However, based on creditable sources developed over 40 years of writing about transportation, here's what they (and you) can expect:

Oil Franchise Tax

Combined with a 12-cents-a-gallon flat tax, the oil franchise tax adds 20.3 cents, for a total of 32.3 cent a gallon, making Pennsylvania's gas tax the 15th highest in the U.S.

The OFT is based on a wholesale “cap” of $1.25 per gallon, in place for years although gas has more than doubled in price.

Corbett told insiders he'd like to remove the cap in one fell swoop rather than in phases. Motorists would see about a 20-cent-per-gallon increase - a few cents higher than New York and California, currently No. 1 and No. 2 nationwide.

It would enable the governor to keep his no-tax-increase pledge because, technically, the OFT is assessed on corporations who write off a small part as a tax deduction.

Nonetheless, most of it is passed along to the consumers as a “user fee” rooted in principles that the more you drive, the more you pay, and the bigger the gas guzzler, the more you can afford to pay.

PennDOT could advance postponed projects and restore the transportation infrastructure to 21st Century standards, making travel more efficient and making the state more attractive to business, industry and tourism, - cornerstones of our economy.

Turnpike Impact

Corbett would repeal Act 44 requiring the Turnpike Commission to provide $450 million per year to PennDOT.

The move would free the Turnpike of the burden that threatens its future while enabling the toll road to continue as a viable, valuable transportation asset benefiting state commerce.

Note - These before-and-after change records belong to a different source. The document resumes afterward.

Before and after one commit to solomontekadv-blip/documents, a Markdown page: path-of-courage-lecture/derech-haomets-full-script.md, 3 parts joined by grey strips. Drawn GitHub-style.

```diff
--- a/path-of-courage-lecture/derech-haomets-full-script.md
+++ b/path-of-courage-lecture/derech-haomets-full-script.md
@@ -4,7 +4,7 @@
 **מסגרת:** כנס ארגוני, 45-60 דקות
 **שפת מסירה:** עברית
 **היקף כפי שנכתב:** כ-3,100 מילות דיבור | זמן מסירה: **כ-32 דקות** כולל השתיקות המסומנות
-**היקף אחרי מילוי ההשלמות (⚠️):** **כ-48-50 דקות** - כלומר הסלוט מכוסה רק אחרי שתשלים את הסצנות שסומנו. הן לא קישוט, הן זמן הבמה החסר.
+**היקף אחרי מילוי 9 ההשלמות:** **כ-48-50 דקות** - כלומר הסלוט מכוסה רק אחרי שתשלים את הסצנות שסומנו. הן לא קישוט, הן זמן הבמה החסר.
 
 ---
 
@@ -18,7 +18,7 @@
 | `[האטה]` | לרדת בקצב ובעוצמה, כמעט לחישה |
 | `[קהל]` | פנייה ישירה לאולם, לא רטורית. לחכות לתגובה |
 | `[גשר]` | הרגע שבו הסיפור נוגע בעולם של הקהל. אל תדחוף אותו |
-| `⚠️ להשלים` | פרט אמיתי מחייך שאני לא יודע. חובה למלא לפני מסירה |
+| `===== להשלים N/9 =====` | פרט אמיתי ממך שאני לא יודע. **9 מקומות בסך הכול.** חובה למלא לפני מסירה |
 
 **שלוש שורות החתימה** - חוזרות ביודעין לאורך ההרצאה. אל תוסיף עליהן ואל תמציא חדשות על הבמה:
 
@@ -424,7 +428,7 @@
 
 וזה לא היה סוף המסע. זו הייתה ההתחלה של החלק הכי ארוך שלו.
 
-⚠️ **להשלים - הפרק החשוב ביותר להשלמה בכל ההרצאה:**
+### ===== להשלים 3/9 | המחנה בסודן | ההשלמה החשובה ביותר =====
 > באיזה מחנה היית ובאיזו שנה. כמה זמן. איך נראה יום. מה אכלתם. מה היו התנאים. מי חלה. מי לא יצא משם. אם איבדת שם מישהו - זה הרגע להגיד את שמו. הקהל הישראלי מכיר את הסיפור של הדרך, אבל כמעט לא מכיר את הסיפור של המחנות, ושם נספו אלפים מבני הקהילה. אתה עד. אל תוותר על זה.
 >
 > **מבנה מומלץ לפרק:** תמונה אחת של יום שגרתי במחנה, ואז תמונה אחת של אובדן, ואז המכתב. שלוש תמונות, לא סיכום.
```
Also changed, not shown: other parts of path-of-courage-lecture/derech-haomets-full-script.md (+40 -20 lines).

Toll Roads Expansion

A percentage of the oil franchise tax increase would be earmarked for this purpose, as it has in the past, enabling the Turnpike to reinvigorate a program enacted by the Legislature in the 1980s.

Specifically, Corbett wants to see construction of the next section of the Southern Beltway, 13.3 miles from I-79 at the Washington-Allegheny county line northwest to the existing 6-mile Findlay Connection leading to I-376 and Pittsburgh International Airport.

The $600 million project, whose preliminary design has been completed, would open thousands of acres to development, serve the Marcellus Shale industry and obviate PennDOT's need to add capacity to I-79 and the Parkway West.

Moreover, it would enhance the potential for a Corbett signature achievement - a $4 billion petrochemical industry in Beaver County, anchored by Royal Dutch Shell's proposed natural gas “cracker plant.”

Other

Because Corbett considers them to be basic privileges and wants to keep them affordable, driver licenses, motor vehicle registrations and most individual fees would remain unchanged, despite the fact they're some of the nation's lowest.

Increased funding for county and municipal governments would help them cope with costs of paving local streets and maintaining their own bridges, traffic signals etc.

The Corbett scenario also would address another major campaign pledge: Jobs.

Lots of 'em.

*

Thought du jour - Don't go into the “red” by spending too much on “Black Friday.”

Subscribe today! Click here for our subscription offers.

 

 


Show commenting policy

Most-Read Mon Valley

  1. Monongahela uses modern technology to connect people to the city’s historic past
  2. Steelers training camp has California University link
  3. Brownsville ducky race postponed
  4. Scout restores Brownsville paddleboat’s smokestacks to earn Eagle award
  5. N. Charleroi man jailed in child sex case
  6. Washington Township firefighters make child’s dream come true
  7. North Belle Vernon man charged with making threatening calls to borough police